• [Task requirements]: Go through the lines below. Copy those with "every".

--- Recorded data Enclosed Below ---

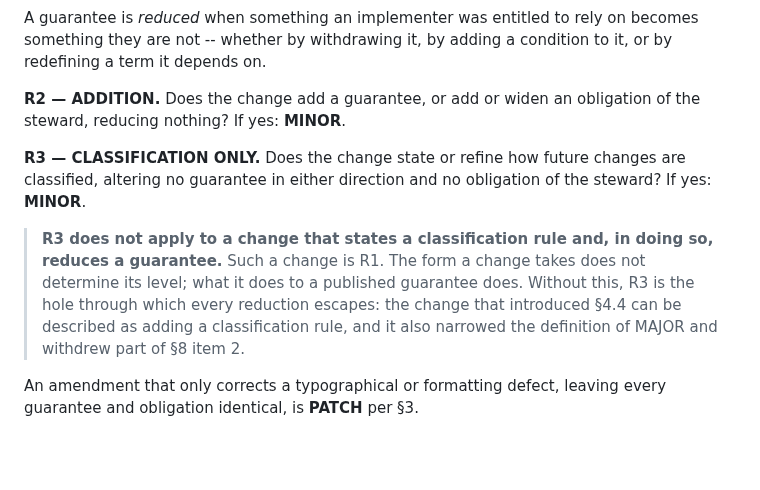
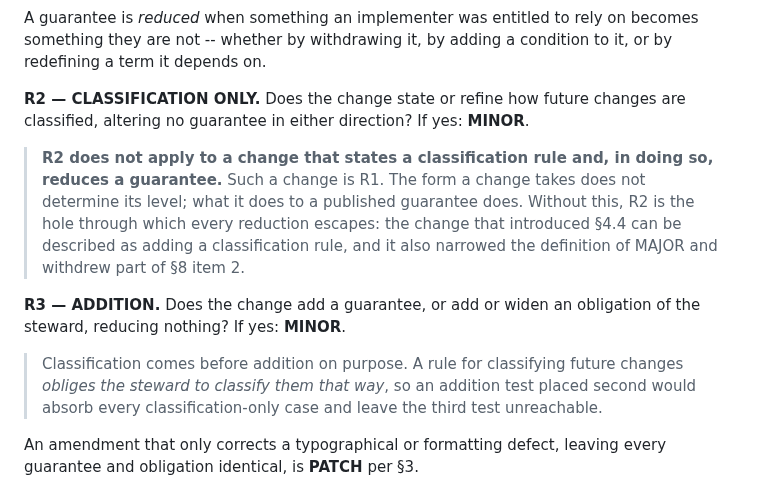
Before and after one commit to wertek-ai/iaes, a Markdown page: GOVERNANCE.md, the part around the change. Drawn GitHub-style; blank space fills up the shorter version.

```diff
--- a/GOVERNANCE.md
+++ b/GOVERNANCE.md
@@ -289,19 +289,24 @@ A guarantee is *reduced* when something an implementer was entitled to rely on
 becomes something they are not -- whether by withdrawing it, by adding a
 condition to it, or by redefining a term it depends on.
 
-**R2 — ADDITION.** Does the change add a guarantee, or add or widen an
+**R2 — CLASSIFICATION ONLY.** Does the change state or refine how future
+changes are classified, altering no guarantee in either direction? If yes:
+**MINOR**.
+
+> **R2 does not apply to a change that states a classification rule and, in
+> doing so, reduces a guarantee.** Such a change is R1. The form a change takes
+> does not determine its level; what it does to a published guarantee does.
+> Without this, R2 is the hole through which every reduction escapes: the change
+> that introduced §4.4 can be described as adding a classification rule, and it
+> also narrowed the definition of MAJOR and withdrew part of §8 item 2.
+
+**R3 — ADDITION.** Does the change add a guarantee, or add or widen an
 obligation of the steward, reducing nothing? If yes: **MINOR**.
 
-**R3 — CLASSIFICATION ONLY.** Does the change state or refine how future
-changes are classified, altering no guarantee in either direction and no
-obligation of the steward? If yes: **MINOR**.
-
-> **R3 does not apply to a change that states a classification rule and, in
-> doing so, reduces a guarantee.** Such a change is R1. The form a change takes
-> does not determine its level; what it does to a published guarantee does.
-> Without this, R3 is the hole through which every reduction escapes: the change
-> that introduced §4.4 can be described as adding a classification rule, and it
-> also narrowed the definition of MAJOR and withdrew part of §8 item 2.
+> Classification comes before addition on purpose. A rule for classifying future
+> changes *obliges the steward to classify them that way*, so an addition test
+> placed second would absorb every classification-only case and leave the third
+> test unreachable.
 
 An amendment that only corrects a typographical or formatting defect, leaving
 every guarantee and obligation identical, is **PATCH** per §3.
```
Also changed, not shown: rfc/IAES-RFC-004.md (+32 -14 lines).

--- End of Enclosed Recorded data ---

• [Response area]:
+> Without this, R2 is the hole through which every reduction escapes: the change
-> Without this, R3 is the hole through which every reduction escapes: the change
+> placed second would absorb every classification-only case and leave the third
 every guarantee and obligation identical, is **PATCH** per §3.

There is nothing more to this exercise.